]. The higher rates of food insecurity in the ED and primary care based on the Hunger Vital Sign, compared to the HFSSM, occur because children classified as living in marginal food secure households on the HFSSM (endorsement of one or two questions) are classified as food insecure using the Hunger Vital Sign. Children in marginal food secure households have been shown to be at risk for adverse child health conditions [28
]. Thus, identifying children through the Hunger Vital Sign could lead to closer attention to previously unrecognized adverse health conditions. These findings suggest that screening for household food insecurity in both EDs and primary care will uncover additional children living in food insecure households.
The Hunger Vital Sign is easy to administer and is increasingly being incorporated into electronic medical records (EMR) [29
]. Efforts to increase screening for household food insecurity have been effective in primary care [30
] and in other clinics serving low-income families [31
]. Providers are developing innovative strategies to connect food insecure families with services [32
]. In addition to federal nutritional services, such as the Supplemental Nutritional Assistance Program (SNAP) and the special supplemental nutrition program for Women, Infants and Children (WIC), families can benefit from local resources, including food pantries and food banks [30
]. Hennepin County Medical Center in Minnesota created an innovative referral system integrated into the EMR [33
]. With family’s consent, contact information on food insecure families is auto-faxed to a partner food bank. Trained outreach food bank staff make telephone contact with families and provide application assistance for food assistance programs (e.g., SNAP) and geographically individualized information about WIC, neighborhood food shelves, produce distributions, summer feeding sites and community meals. In 2015, 64% of the 1003 patient EMR-based referrals were successfully contacted and 82% were connected with at least one new form of food assistance. Of persons contacted and not currently enrolled in SNAP, applications were completed for 67%, 26% were found to be ineligible, and 7% declined to apply [33
Emergency Departments have a demonstrated record of effective health screening, including brief survey tools for mental health conditions such as suicide [34
]. Adolescents in EDs have been shown to accept screenings for HIV [35
], enabling clinicians to implement recommendations from the Centers for Disease Control and Protection. Screening procedures have enabled clinicians to provide linkages to hospital, outpatient, and community resources for patients who may have otherwise had limited access to needed services. Integrating the Hunger Vital Sign into the EMR during triage may be a cost-efficient method to flag patients at risk of food insecurity and in need of resources.

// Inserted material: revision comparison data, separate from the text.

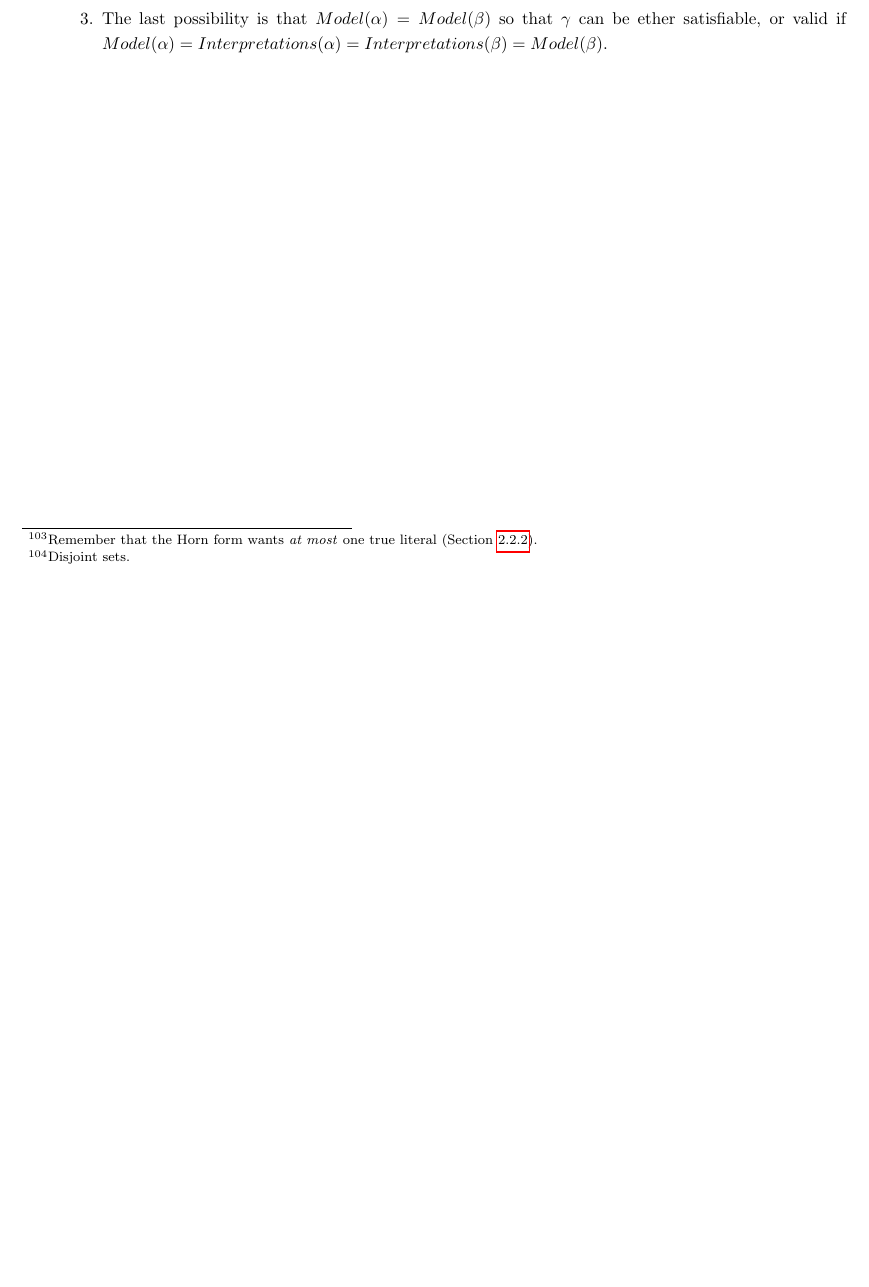
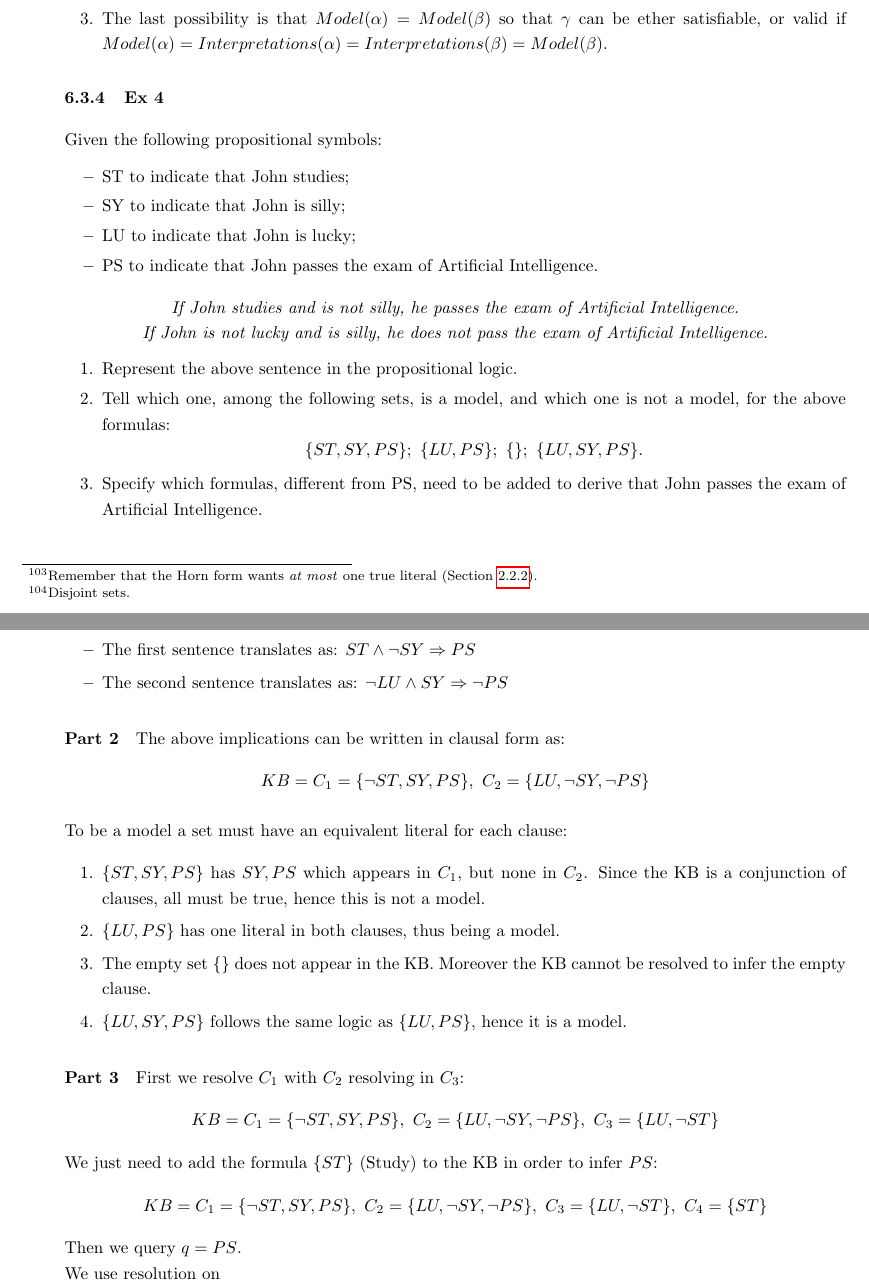
Before and after one commit to nicofirst1/AI_notes, a LaTeX paper (Knowledge Representation/kr_summary.tex): part of page 52 of 52 before the commit and two parts of pages 52 and 53 of 53 after it, the two joined at a grey line, cut so that both start at the same text, the shorter picture padded with empty space. The pictures show the PDF file Knowledge Representation/kr_summary.pdf that the author committed with the source.

Commit message:
add ex 3

```diff
--- a/Knowledge Representation/kr_summary.tex
+++ b/Knowledge Representation/kr_summary.tex
@@ -1783,5 +1783,54 @@ We can have three possibilities for this models:
 \item The last possibility is that  $Model(\alpha)= Model(\beta)$ so that $\gamma$ can be ether satisfiable, or valid if $Model(\alpha)=Interpretations(\alpha)=Interpretations(\beta)=Model(\beta)$.
 \end{enumerate}
 
+\subsubsection{Ex 4}
+Given the following propositional symbols:
+\begin{itemize}
+\item ST to indicate that John studies;
+\item SY to indicate that John is silly;
+\item LU to indicate that John is lucky;
+\item PS to indicate that John passes the exam of Artificial Intelligence.
+\end{itemize}
+\begin{center}
+\textit{If John studies and is not silly, he passes the exam of Artificial Intelligence.\\
+If John is not lucky and is silly, he does not pass the exam of Artificial Intelligence.}
+\end{center}
+
+\begin{enumerate}
+\item Represent the above sentence in the propositional logic.
+\item Tell which one, among the following sets, is a model, and which one is not a model, for the above formulas:
+\[\lbrace ST,SY,PS\rbrace;\ \lbrace LU,PS\rbrace;\ \lbrace \rbrace;\ \lbrace LU,SY,PS\rbrace.\]
+\item Specify which formulas, different from PS, need to be added to derive that John passes the exam of Artificial Intelligence.
+\end{enumerate}
+
+\paragraph{Part 1}
+\begin{itemize}
+\item The first sentence translates as: $ST \wedge \neg SY \Rightarrow PS$
+\item The second sentence translates as: $\neg LU \wedge SY \Rightarrow \neg PS$
+\end{itemize}
+
+\paragraph{Part 2}
+The above implications can be written in clausal form as:
+\[KB=C_1=\lbrace \neg ST, SY, PS \rbrace,\ C_2=\lbrace LU, \neg SY, \neg PS \rbrace\]
+
+
+To be a model a set must have an equivalent literal for each clause:
+
+
+\begin{enumerate}
+
+\item $\lbrace ST,SY,PS\rbrace$ has $SY,PS$ which appears in $C_1$, but none in $C_2$. Since the KB is a conjunction of clauses, all must be true, hence this is not a model.
+\item $\lbrace LU,PS\rbrace$ has one literal in both clauses, thus being a model.
+\item The empty set $\lbrace \rbrace$ does not appear in the KB. Moreover the KB cannot be resolved  to infer the empty clause.
+\item $ \lbrace LU,SY,PS\rbrace$ follows the same logic as $\lbrace LU,PS\rbrace$, hence it is a model.
+\end{enumerate}
+
+\paragraph{Part 3}
+First we resolve $C_1$ with $C_2$ resolving in $C_3$:
+\[KB=C_1=\lbrace \neg ST, SY, PS \rbrace,\ C_2=\lbrace LU, \neg SY, \neg PS \rbrace,\ C_3=\lbrace LU, \neg ST \rbrace\]
+We just need to add the formula $\lbrace ST ,\neg SY \rbrace$  to the KB in order to infer $PS$:
+\[KB=C_1=\lbrace \neg ST, SY, PS \rbrace,\ C_2=\lbrace LU, \neg SY, \neg PS \rbrace,\ C_3=\lbrace LU, \neg ST \rbrace,\ C_4=\lbrace ST, \neg SY\rbrace\]
+Then we query $q=PS$.\\
+We use resolution on $C_4$ and $C_1$ resulting in $C_5=\lbrace PS \rbrace$, then we resolve with the query to get the empty clause, thus we can infer $PS$ from the $KB$.
 
 \end{document}
```
Also changed, not shown: Knowledge Representation/kr_summary.pdf.
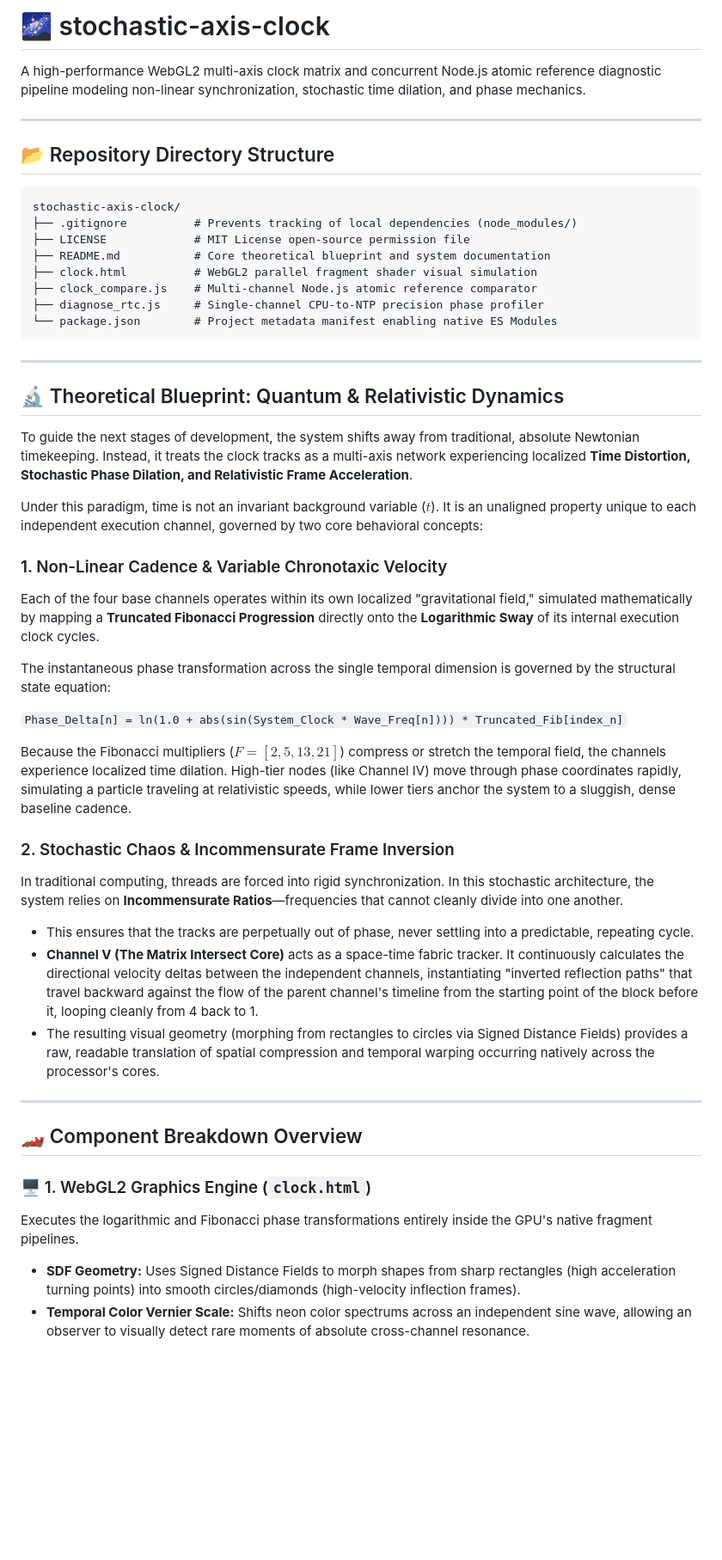
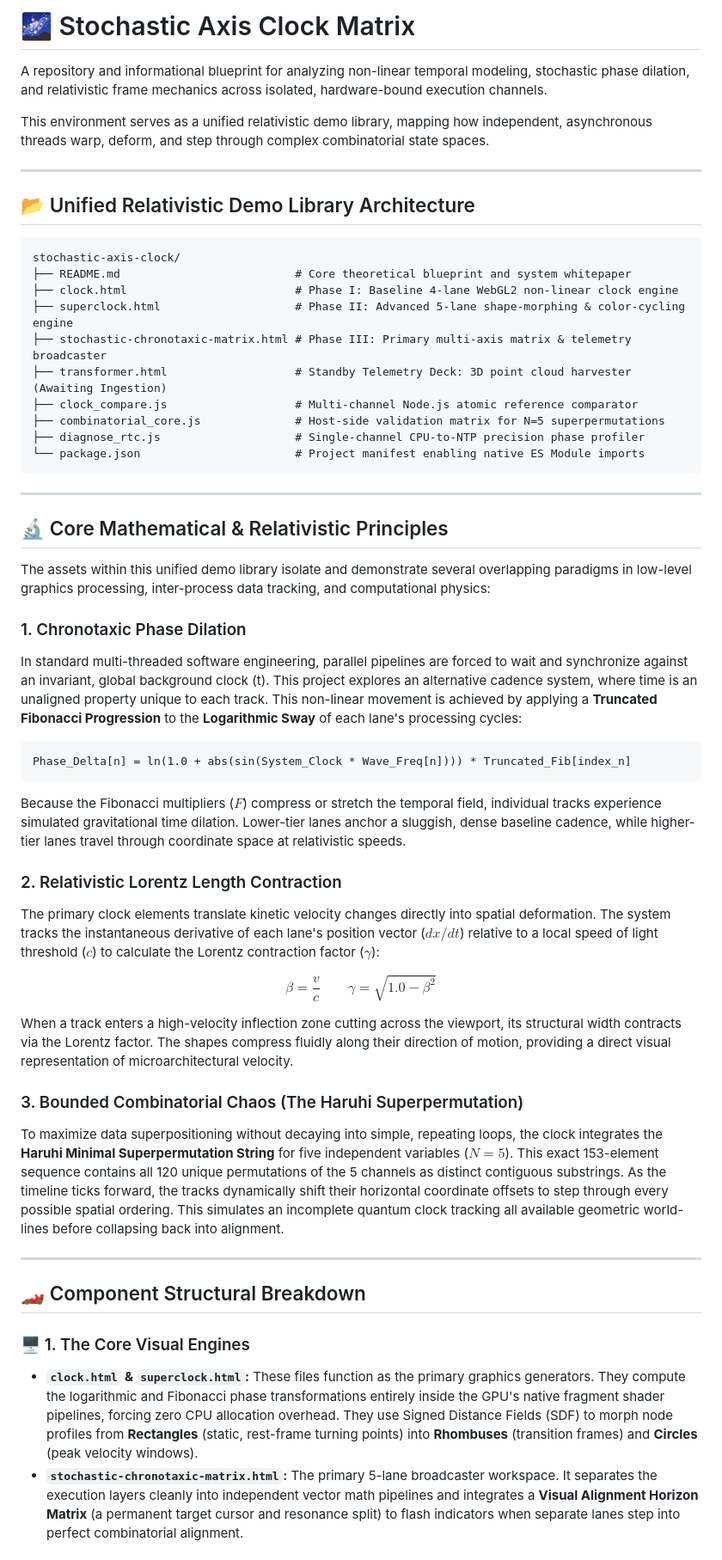
Before and after one commit to dmatchey-eng/stochastic-axis-clock, a Markdown page: README.md, the part around one of its changes. Shown at 86% size. GitHub-like rendering; blank space fills up the shorter version.

Commit message:
Revise README for clarity and structure updates
Updated README to reflect new project structure and clarify core concepts.

````diff
--- a/README.md
+++ b/README.md
@@ -1,52 +1,56 @@
-# 🌌 stochastic-axis-clock
+# 🌌 Stochastic Axis Clock Matrix
 
-A high-performance WebGL2 multi-axis clock matrix and concurrent Node.js atomic reference diagnostic pipeline modeling non-linear synchronization, stochastic time dilation, and phase mechanics.
+A repository and informational blueprint for analyzing non-linear temporal modeling, stochastic phase dilation, and relativistic frame mechanics across isolated, hardware-bound execution channels.
+
+This environment serves as a unified relativistic demo library, mapping how independent, asynchronous threads warp, deform, and step through complex combinatorial state spaces.
 
 ---
 
-## 📂 Repository Directory Structure
+## 📂 Unified Relativistic Demo Library Architecture
 
 ```text
 stochastic-axis-clock/
-├── .gitignore          # Prevents tracking of local dependencies (node_modules/)
-├── LICENSE             # MIT License open-source permission file
-├── README.md           # Core theoretical blueprint and system documentation
-├── clock.html          # WebGL2 parallel fragment shader visual simulation
-├── clock_compare.js    # Multi-channel Node.js atomic reference comparator
-├── diagnose_rtc.js     # Single-channel CPU-to-NTP precision phase profiler
-└── package.json        # Project metadata manifest enabling native ES Modules
+├── README.md                          # Core theoretical blueprint and system whitepaper
+├── clock.html                         # Phase I: Baseline 4-lane WebGL2 non-linear clock engine
+├── superclock.html                    # Phase II: Advanced 5-lane shape-morphing & color-cycling engine
+├── stochastic-chronotaxic-matrix.html # Phase III: Primary multi-axis matrix & telemetry broadcaster
+├── transformer.html                   # Standby Telemetry Deck: 3D point cloud harvester (Awaiting Ingestion)
+├── clock_compare.js                   # Multi-channel Node.js atomic reference comparator
+├── combinatorial_core.js              # Host-side validation matrix for N=5 superpermutations
+├── diagnose_rtc.js                    # Single-channel CPU-to-NTP precision phase profiler
+└── package.json                       # Project manifest enabling native ES Module imports
 ```
 
 ---
 
-## 🔬 Theoretical Blueprint: Quantum & Relativistic Dynamics
+## 🔬 Core Mathematical & Relativistic Principles
 
-To guide the next stages of development, the system shifts away from traditional, absolute Newtonian timekeeping. Instead, it treats the clock tracks as a multi-axis network experiencing localized **Time Distortion, Stochastic Phase Dilation, and Relativistic Frame Acceleration**.
+The assets within this unified demo library isolate and demonstrate several overlapping paradigms in low-level graphics processing, inter-process data tracking, and computational physics:
 
-Under this paradigm, time is not an invariant background variable ($t$). It is an unaligned property unique to each independent execution channel, governed by two core behavioral concepts:
+### 1. Chronotaxic Phase Dilation
+In standard multi-threaded software engineering, parallel pipelines are forced to wait and synchronize against an invariant, global background clock (t). This project explores an alternative cadence system, where time is an unaligned property unique to each track. This non-linear movement is achieved by applying a **Truncated Fibonacci Progression** to the **Logarithmic Sway** of each lane's processing cycles:
 
-### 1. Non-Linear Cadence & Variable Chronotaxic Velocity
-Each of the four base channels operates within its own localized "gravitational field," simulated mathematically by mapping a **Truncated Fibonacci Progression** directly onto the **Logarithmic Sway** of its internal execution clock cycles.
+```text
+Phase_Delta[n] = ln(1.0 + abs(sin(System_Clock * Wave_Freq[n]))) * Truncated_Fib[index_n]
+```
 
-The instantaneous phase transformation across the single temporal dimension is governed by the structural state equation:
+Because the Fibonacci multipliers ($F$) compress or stretch the temporal field, individual tracks experience simulated gravitational time dilation. Lower-tier lanes anchor a sluggish, dense baseline cadence, while higher-tier lanes travel through coordinate space at relativistic speeds.
 
-`Phase_Delta[n] = ln(1.0 + abs(sin(System_Clock * Wave_Freq[n]))) * Truncated_Fib[index_n]`
+### 2. Relativistic Lorentz Length Contraction
+The primary clock elements translate kinetic velocity changes directly into spatial deformation. The system tracks the instantaneous derivative of each lane's position vector ($dx/dt$) relative to a local speed of light threshold ($c$) to calculate the Lorentz contraction factor ($\gamma$):
 
-Because the Fibonacci multipliers ($F = [2, 5, 13, 21]$) compress or stretch the temporal field, the channels experience localized time dilation. High-tier nodes (like Channel IV) move through phase coordinates rapidly, simulating a particle traveling at relativistic speeds, while lower tiers anchor the system to a sluggish, dense baseline cadence.
+$$\beta = \frac{v}{c} \qquad \gamma = \sqrt{1.0 - \beta^2}$$
 
-### 2. Stochastic Chaos & Incommensurate Frame Inversion
-In traditional computing, threads are forced into rigid synchronization. In this stochastic architecture, the system relies on **Incommensurate Ratios**—frequencies that cannot cleanly divide into one another.
+When a track enters a high-velocity inflection zone cutting across the viewport, its structural width contracts via the Lorentz factor. The shapes compress fluidly along their direction of motion, providing a direct visual representation of microarchitectural velocity.
 
-- This ensures that the tracks are perpetually out of phase, never settling into a predictable, repeating cycle.
-- **Channel V (The Matrix Intersect Core)** acts as a space-time fabric tracker. It continuously calculates the directional velocity deltas between the independent channels, instantiating "inverted reflection paths" that travel backward against the flow of the parent channel's timeline from the starting point of the block before it, looping cleanly from 4 back to 1.
-- The resulting visual geometry (morphing from rectangles to circles via Signed Distance Fields) provides a raw, readable translation of spatial compression and temporal warping occurring natively across the processor's cores.
+### 3. Bounded Combinatorial Chaos (The Haruhi Superpermutation)
+To maximize data superpositioning without decaying into simple, repeating loops, the clock integrates the **Haruhi Minimal Superpermutation String** for five independent variables ($N=5$). This exact 153-element sequence contains all 120 unique permutations of the 5 channels as distinct contiguous substrings. As the timeline ticks forward, the tracks dynamically shift their horizontal coordinate offsets to step through every possible spatial ordering. This simulates an incomplete quantum clock tracking all available geometric world-lines before collapsing back into alignment.
 
 ---
 
-## 🏎️ Component Breakdown Overview
+## 🏎️ Component Structural Breakdown
 
-### 🖥️ 1. WebGL2 Graphics Engine (`clock.html`)
-Executes the logarithmic and Fibonacci phase transformations entirely inside the GPU's native fragment pipelines.
-- **SDF Geometry:** Uses Signed Distance Fields to morph shapes from sharp rectangles (high acceleration turning points) into smooth circles/diamonds (high-velocity inflection frames).
-- **Temporal Color Vernier Scale:** Shifts neon color spectrums across an independent sine wave, allowing an observer to visually detect rare moments of absolute cross-channel resonance.
+### 🖥️ 1. The Core Visual Engines
+- **`clock.html` & `superclock.html`:** These files function as the primary graphics generators. They compute the logarithmic and Fibonacci phase transformations entirely inside the GPU's native fragment shader pipelines, forcing zero CPU allocation overhead. They use Signed Distance Fields (SDF) to morph node profiles from **Rectangles** (static, rest-frame turning points) into **Rhombuses** (transition frames) and **Circles** (peak velocity windows).
+- **`stochastic-chronotaxic-matrix.html`:** The primary 5-lane broadcaster workspace. It separates the execution layers cleanly into independent vector math pipelines and integrates a **Visual Alignment Horizon Matrix** (a permanent target cursor and resonance split) to flash indicators when separate lanes step into perfect combinatorial alignment.
 
````
Also changed, not shown: other parts of README.md (+5 -4 lines).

There are several methodological limitations to consider. First, the sample included health-seeking caregivers and their young children from one urban medical center. However, the sample size was large, covered multiple years, and addressed very young children, a population known to be vulnerable to threats of food insecurity. Second, information about food security and children’s health conditions was gathered from caregiver-report. However, validated measures were used and data were collected by trained research assistants, reducing, but not eliminating concerns about recall and shared method bias. Third, all caregivers received public health insurance and were from the same urban community, limiting the generalizability of the findings. Demographic characteristics, including maternal age, race, marital status and employment, and child age and sex differed between the ED and primary care. However, analyses were adjusted for these demographic differences. Finally, the sample was limited to children under four years of age. Although young children are vulnerable to household food insecurity [4
], they have access to nutritional assistance programs such as WIC and therefore may be less vulnerable than older children.